Those on semaglutide, compared to those on placebo, had improvements in taste sensitivity and in the renewal of taste buds on the tongue. In response to the stimuli of sweet taste, those on semaglutide also had increased activity in a brain area that provides feedback about reward, which may be reduced in people with obesity. The shift in feeling reward instead of feeling neutral toward taste could be important to weight control. 

Sever predicted her findings would ring true with obesity doctors as well as patients on the GLP-1 medications. But in an email interview, she said, “At this point, we cannot generalize that those taking semaglutide may now perceive sweets in the same way as people who are not obese, and so do not crave sweets [and other calorie-dense foods].”

While the effects on taste were clinically detectable in her study, it is unknown if it is “clinically meaningful,” as they didn’t assess the effect on food preferences or diet changes. 

Perspective: In Real Life

The new research findings do reflect what she hears from some of her patients on the GLP-1 medications, said Megan Melo, MD, a family and obesity medicine doctor at Phinney Primary Care and Wellness in Seattle. They tell her they have less interest in sweets as well as salty or junk foods. “They want to eat vegetables and fresh food instead.”

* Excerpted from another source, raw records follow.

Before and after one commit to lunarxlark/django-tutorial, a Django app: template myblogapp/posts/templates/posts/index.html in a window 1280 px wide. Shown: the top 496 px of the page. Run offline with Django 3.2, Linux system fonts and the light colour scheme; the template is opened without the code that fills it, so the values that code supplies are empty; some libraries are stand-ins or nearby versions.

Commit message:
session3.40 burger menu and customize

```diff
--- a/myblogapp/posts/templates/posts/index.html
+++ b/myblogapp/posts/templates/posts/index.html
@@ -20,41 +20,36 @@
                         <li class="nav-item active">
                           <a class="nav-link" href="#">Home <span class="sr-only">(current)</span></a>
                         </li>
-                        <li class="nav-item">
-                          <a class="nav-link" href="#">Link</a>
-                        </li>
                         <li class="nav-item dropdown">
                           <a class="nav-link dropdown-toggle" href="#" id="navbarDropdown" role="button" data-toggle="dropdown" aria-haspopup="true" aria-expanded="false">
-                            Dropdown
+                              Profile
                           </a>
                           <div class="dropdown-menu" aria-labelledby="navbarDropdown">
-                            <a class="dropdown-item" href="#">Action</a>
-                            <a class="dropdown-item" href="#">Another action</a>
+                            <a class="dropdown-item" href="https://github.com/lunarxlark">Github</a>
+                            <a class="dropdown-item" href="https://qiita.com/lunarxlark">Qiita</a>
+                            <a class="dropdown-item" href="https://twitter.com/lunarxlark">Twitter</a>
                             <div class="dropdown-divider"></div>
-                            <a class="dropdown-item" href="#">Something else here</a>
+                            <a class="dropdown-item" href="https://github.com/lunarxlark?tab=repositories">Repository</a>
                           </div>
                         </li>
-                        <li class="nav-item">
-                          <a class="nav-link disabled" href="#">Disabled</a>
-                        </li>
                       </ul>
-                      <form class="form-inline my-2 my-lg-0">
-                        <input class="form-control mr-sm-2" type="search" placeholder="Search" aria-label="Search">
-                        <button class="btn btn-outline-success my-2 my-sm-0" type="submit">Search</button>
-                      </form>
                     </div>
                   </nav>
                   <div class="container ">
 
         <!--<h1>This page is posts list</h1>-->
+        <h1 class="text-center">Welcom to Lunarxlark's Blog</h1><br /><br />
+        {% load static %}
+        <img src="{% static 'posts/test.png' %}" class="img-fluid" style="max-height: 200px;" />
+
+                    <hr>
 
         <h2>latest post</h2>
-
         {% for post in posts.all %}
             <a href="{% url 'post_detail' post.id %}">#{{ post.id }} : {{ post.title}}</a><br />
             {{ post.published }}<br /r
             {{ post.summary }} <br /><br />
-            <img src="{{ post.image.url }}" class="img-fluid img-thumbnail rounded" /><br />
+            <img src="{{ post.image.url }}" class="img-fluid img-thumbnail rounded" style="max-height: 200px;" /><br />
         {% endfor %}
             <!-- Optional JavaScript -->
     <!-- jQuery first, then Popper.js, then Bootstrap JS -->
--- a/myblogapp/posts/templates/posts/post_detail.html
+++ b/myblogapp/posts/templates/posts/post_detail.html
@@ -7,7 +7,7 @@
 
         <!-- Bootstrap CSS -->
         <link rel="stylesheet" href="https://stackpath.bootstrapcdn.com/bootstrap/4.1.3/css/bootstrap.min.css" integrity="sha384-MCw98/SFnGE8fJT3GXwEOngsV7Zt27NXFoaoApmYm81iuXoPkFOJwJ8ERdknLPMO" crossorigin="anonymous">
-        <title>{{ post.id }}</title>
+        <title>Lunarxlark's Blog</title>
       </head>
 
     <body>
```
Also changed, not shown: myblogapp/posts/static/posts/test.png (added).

So far, there hasn't been enough research on this part of obesity, she said, which she calls an “over desire for foods, especially highly processed foods that hit the ‘bliss point.’ When people [taking the GLP-1 drugs] no longer have the cravings and chatter, not only does their eating change, but it also frees up so much brain energy.